“For C. crescentus, the ecology was telling us there is an advantage to being curved, but nothing we previously did in the lab could detect what that was,” he said. “We need to not only think of the chemical environment of the bacteria — we also need to think of the physical environment. I think of this research as opening a whole new axis of studying bacteria.”

While most bacteria grow and divide as two identical “daughter” cells, C. crescentus divides asymmetrically. A “stalked” mother cell anchors to a bacterium’s home surface while the upper unattached portion forms a new, juvenile version of the stalked cell known as a “swarmer” cell. The swarmer cells later morph into stalked cells then eventually detach before laying down roots nearby. They repeat the life cycle with their own swarmer cell and the bacterial colony grows.

The Princeton researchers found that in moving water, curvature points the swarmer cell toward the surface to which it needs to attach. This ensures that the bacteria’s next generation does not stray too far from its progenitors, as well as from the nutrients that prompted cell division in the first place, Gitai said. On the other hand, the upper cells of straight bacteria — which are comparatively higher from the ground — are more likely to be carried far away as they are to stay near home.

But the advantage of curvature only goes so far. The researchers found that when the water current was too strong, both curved and straight bacteria were pressed flat against the surface, eliminating the curved cells’ colonization advantage.

These findings put some interesting boundaries on what is known about C. crescentus, starting with the upper limits of the current in which the organism can thrive, Gitai said. He and Persat also plan to pursue whether the bacteria are able to straighten out and cast offspring downstream when the home colony faces a decline in available nutrients.

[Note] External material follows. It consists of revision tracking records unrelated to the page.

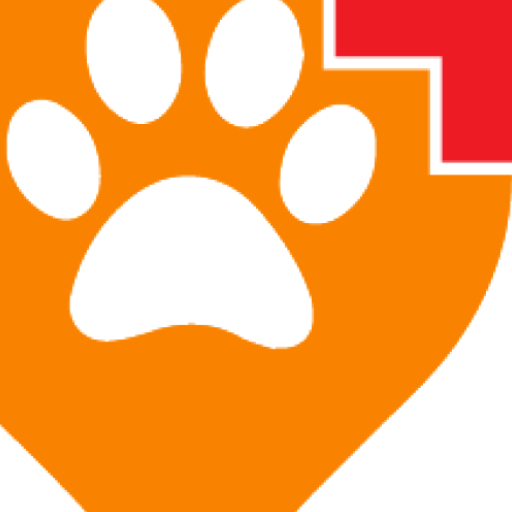
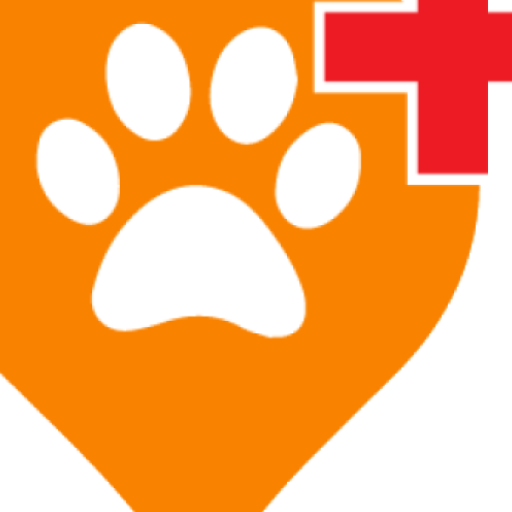
Add files via upload

diff --git a/web/index.html b/web/index.html
@@ -27,7 +27,7 @@
   <link rel="apple-touch-icon" href="icons/help_a_paw_res.png">
 
   <!-- Favicon -->
-  <link rel="icon" type="image/png" href="icons/canned_food.png"/>
+  <link rel="icon" type="image/png" href="icons/kitty_super.png"/>
 
   <title>help_a_paw</title>
   <link rel="manifest" href="manifest.json">

diff --git a/android/app/src/main/java/io/flutter/plugins/GeneratedPluginRegistrant.java b/android/app/src/main/java/io/flutter/plugins/GeneratedPluginRegistrant.java
@@ -21,6 +21,11 @@ public final class GeneratedPluginRegistrant {
       Log.e(TAG, "Error registering plugin cloud_firestore, io.flutter.plugins.firebase.firestore.FlutterFirebaseFirestorePlugin", e);
     }
     try {
+      flutterEngine.getPlugins().add(new com.example.desktop_webview_auth.DesktopWebviewAuthPlugin());
+    } catch(Exception e) {
+      Log.e(TAG, "Error registering plugin desktop_webview_auth, com.example.desktop_webview_auth.DesktopWebviewAuthPlugin", e);
+    }
+    try {
       flutterEngine.getPlugins().add(new io.flutter.plugins.firebase.auth.FlutterFirebaseAuthPlugin());
     } catch(Exception e) {
       Log.e(TAG, "Error registering plugin firebase_auth, io.flutter.plugins.firebase.auth.FlutterFirebaseAuthPlugin", e);
@@ -29,6 +34,11 @@ public final class GeneratedPluginRegistrant {
       flutterEngine.getPlugins().add(new io.flutter.plugins.firebase.core.FlutterFirebaseCorePlugin());
     } catch(Exception e) {
       Log.e(TAG, "Error registering plugin firebase_core, io.flutter.plugins.firebase.core.FlutterFirebaseCorePlugin", e);
+    }
+    try {
+      flutterEngine.getPlugins().add(new io.flutter.plugins.firebase.dynamiclinks.FlutterFirebaseDynamicLinksPlugin());
+    } catch(Exception e) {
+      Log.e(TAG, "Error registering plugin firebase_dynamic_links, io.flutter.plugins.firebase.dynamiclinks.FlutterFirebaseDynamicLinksPlugin", e);
     }
     try {
       flutterEngine.getPlugins().add(new io.flutter.plugins.flutter_plugin_android_lifecycle.FlutterAndroidLifecyclePlugin());
@@ -49,11 +59,6 @@ public final class GeneratedPluginRegistrant {
       flutterEngine.getPlugins().add(new dev.flutter.plugins.integration_test.IntegrationTestPlugin());
     } catch(Exception e) {
       Log.e(TAG, "Error registering plugin integration_test, dev.flutter.plugins.integration_test.IntegrationTestPlugin", e);
-    }
-    try {
-      flutterEngine.getPlugins().add(new com.baseflow.permissionhandler.PermissionHandlerPlugin());
-    } catch(Exception e) {
-      Log.e(TAG, "Error registering plugin permission_handler_android, com.baseflow.permissionhandler.PermissionHandlerPlugin", e);
     }
     try {
       flutterEngine.getPlugins().add(new io.flutter.plugins.sharedpreferences.SharedPreferencesPlugin());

At the same time, understanding why C. crescentus got its curve helps in figuring out the evolution of other bacteria, he said. Close relatives of the bacteria, for example, are not curved — could it have to do with the severity of their natural environment, such as the powerful turbulence of an ocean? Harmful bacteria such as Vibrio cholerae, strains of which cause cholera, are curved, though the reason is unclear. It’s possible this shape could be related to the organism’s environment in a way that might help treat those infected by it, Gitai said.

Whatever the reason for a specific bacteria’s shape, the Princeton research shows that exploring the influence of its natural habitat could be worthwhile, Gitai said.

“It was clear with C. crescentus that we needed to try something different,” Gitai said. “People didn’t really think of flow as a major driver of this bacteria’s evolution. That really is a new idea.”

Read the article..

Persat, Alexandre, Howard A. Stone, Zemer Gitai. 2014. The curved shape of Caulobacter crescentus enhances surface colonization in flow. Nature Communications. Article published online May 8, 2014. DOI: 10.1038/ncomms4824

The work was supported by the Gordon and Betty Moore Foundation (grant no. GBMF 2550.02), the National Science Foundation (grant no. CBET-1234500), and the National Institutes of Health Director’s New Investigator Innovator Award (grant no. 1DP2OD004389).